### TASK GOAL
Every line below that includes the word "flex" needs to be copied.
^^^^^^^^
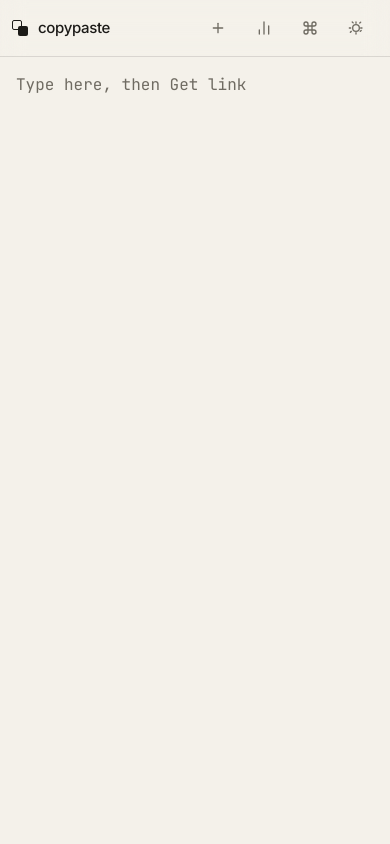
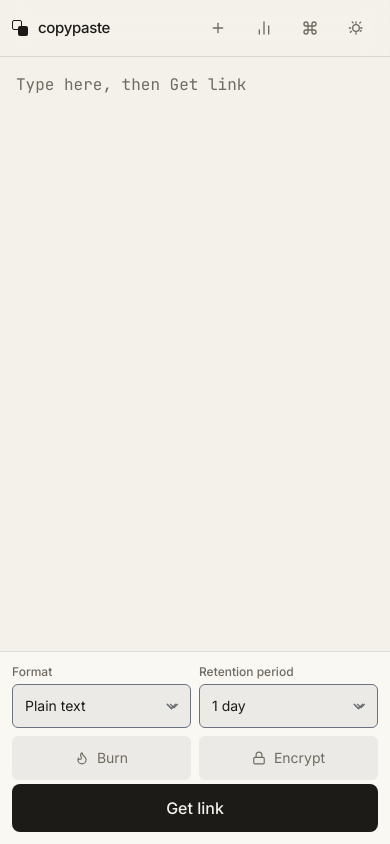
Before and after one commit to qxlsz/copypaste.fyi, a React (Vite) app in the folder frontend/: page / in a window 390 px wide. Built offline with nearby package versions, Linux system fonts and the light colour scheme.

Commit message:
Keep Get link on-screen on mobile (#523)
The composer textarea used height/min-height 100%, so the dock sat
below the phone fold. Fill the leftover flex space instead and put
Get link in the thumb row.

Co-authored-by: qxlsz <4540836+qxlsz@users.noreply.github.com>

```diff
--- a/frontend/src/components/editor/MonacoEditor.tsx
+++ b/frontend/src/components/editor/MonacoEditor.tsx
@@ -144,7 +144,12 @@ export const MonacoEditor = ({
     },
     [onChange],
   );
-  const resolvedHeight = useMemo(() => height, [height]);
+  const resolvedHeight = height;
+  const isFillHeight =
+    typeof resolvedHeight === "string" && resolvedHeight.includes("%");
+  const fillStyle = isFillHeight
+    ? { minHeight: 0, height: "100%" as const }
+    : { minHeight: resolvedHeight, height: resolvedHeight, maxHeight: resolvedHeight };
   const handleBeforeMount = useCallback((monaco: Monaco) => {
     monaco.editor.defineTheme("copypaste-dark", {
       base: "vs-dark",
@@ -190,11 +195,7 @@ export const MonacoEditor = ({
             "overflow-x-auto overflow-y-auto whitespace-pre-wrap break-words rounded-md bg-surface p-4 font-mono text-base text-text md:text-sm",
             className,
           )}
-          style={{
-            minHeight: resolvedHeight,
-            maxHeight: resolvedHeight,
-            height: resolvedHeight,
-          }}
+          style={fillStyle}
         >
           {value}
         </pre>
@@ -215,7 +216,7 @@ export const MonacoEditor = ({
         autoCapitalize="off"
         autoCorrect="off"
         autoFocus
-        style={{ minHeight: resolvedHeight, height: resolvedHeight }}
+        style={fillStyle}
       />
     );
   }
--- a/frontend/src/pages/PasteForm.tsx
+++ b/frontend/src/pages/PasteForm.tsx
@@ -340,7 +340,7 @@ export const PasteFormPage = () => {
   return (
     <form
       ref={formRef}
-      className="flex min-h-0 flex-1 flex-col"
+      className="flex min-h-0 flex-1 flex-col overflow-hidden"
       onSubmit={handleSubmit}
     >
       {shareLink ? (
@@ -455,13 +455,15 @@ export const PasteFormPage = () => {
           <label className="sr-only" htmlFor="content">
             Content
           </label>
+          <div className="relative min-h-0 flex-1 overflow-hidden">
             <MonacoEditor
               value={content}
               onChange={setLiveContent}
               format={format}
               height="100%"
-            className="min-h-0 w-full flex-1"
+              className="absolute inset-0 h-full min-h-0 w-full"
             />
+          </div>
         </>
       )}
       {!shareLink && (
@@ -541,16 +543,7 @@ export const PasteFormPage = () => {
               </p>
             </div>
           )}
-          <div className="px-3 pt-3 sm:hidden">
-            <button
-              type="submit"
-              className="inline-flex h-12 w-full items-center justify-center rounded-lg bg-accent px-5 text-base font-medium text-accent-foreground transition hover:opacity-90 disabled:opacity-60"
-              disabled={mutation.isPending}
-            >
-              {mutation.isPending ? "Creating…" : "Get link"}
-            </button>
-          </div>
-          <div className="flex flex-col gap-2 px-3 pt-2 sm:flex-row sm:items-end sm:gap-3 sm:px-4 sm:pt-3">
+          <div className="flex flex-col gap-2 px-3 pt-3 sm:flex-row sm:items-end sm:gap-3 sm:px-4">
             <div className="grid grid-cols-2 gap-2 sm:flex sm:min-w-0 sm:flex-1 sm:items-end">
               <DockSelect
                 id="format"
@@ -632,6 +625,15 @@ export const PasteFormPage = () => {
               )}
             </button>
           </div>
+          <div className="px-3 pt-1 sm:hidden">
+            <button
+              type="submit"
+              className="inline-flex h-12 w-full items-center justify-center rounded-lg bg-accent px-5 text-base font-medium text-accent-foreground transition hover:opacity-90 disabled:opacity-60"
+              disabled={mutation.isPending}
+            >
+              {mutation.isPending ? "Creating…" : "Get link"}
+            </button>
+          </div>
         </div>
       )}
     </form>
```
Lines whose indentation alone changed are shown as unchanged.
^^^^^^^^
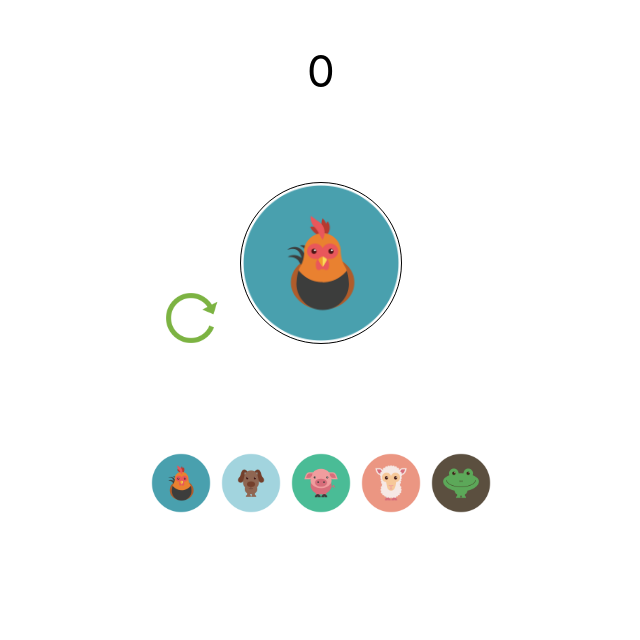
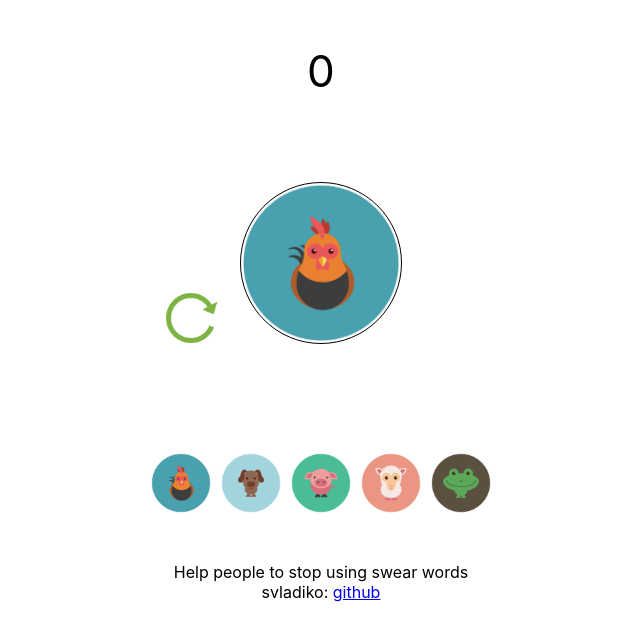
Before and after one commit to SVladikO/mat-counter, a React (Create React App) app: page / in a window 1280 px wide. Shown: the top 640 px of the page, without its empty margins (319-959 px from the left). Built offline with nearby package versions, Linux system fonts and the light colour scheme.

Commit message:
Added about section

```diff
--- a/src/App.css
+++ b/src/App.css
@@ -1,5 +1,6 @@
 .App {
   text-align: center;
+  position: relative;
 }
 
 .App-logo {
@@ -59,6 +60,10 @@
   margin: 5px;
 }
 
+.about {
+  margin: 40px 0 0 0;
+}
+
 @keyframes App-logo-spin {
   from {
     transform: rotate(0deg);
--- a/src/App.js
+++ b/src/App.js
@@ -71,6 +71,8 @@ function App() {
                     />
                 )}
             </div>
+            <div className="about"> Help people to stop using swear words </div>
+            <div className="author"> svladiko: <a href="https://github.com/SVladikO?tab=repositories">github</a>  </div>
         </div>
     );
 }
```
^^^^^^^^
### ANSWER FOR THIS EXERCISE
below the phone fold. Fill the leftover flex space instead and put
-      className="flex min-h-0 flex-1 flex-col"
+      className="flex min-h-0 flex-1 flex-col overflow-hidden"
+          <div className="relative min-h-0 flex-1 overflow-hidden">
-            className="min-h-0 w-full flex-1"
-              className="inline-flex h-12 w-full items-center justify-center rounded-lg bg-accent px-5 text-base font-medium text-accent-foreground transition hover:opacity-90 disabled:opacity-60"
-          <div className="flex flex-col gap-2 px-3 pt-2 sm:flex-row sm:items-end sm:gap-3 sm:px-4 sm:pt-3">
+          <div className="flex flex-col gap-2 px-3 pt-3 sm:flex-row sm:items-end sm:gap-3 sm:px-4">
             <div className="grid grid-cols-2 gap-2 sm:flex sm:min-w-0 sm:flex-1 sm:items-end">
+              className="inline-flex h-12 w-full items-center justify-center rounded-lg bg-accent px-5 text-base font-medium text-accent-foreground transition hover:opacity-90 disabled:opacity-60"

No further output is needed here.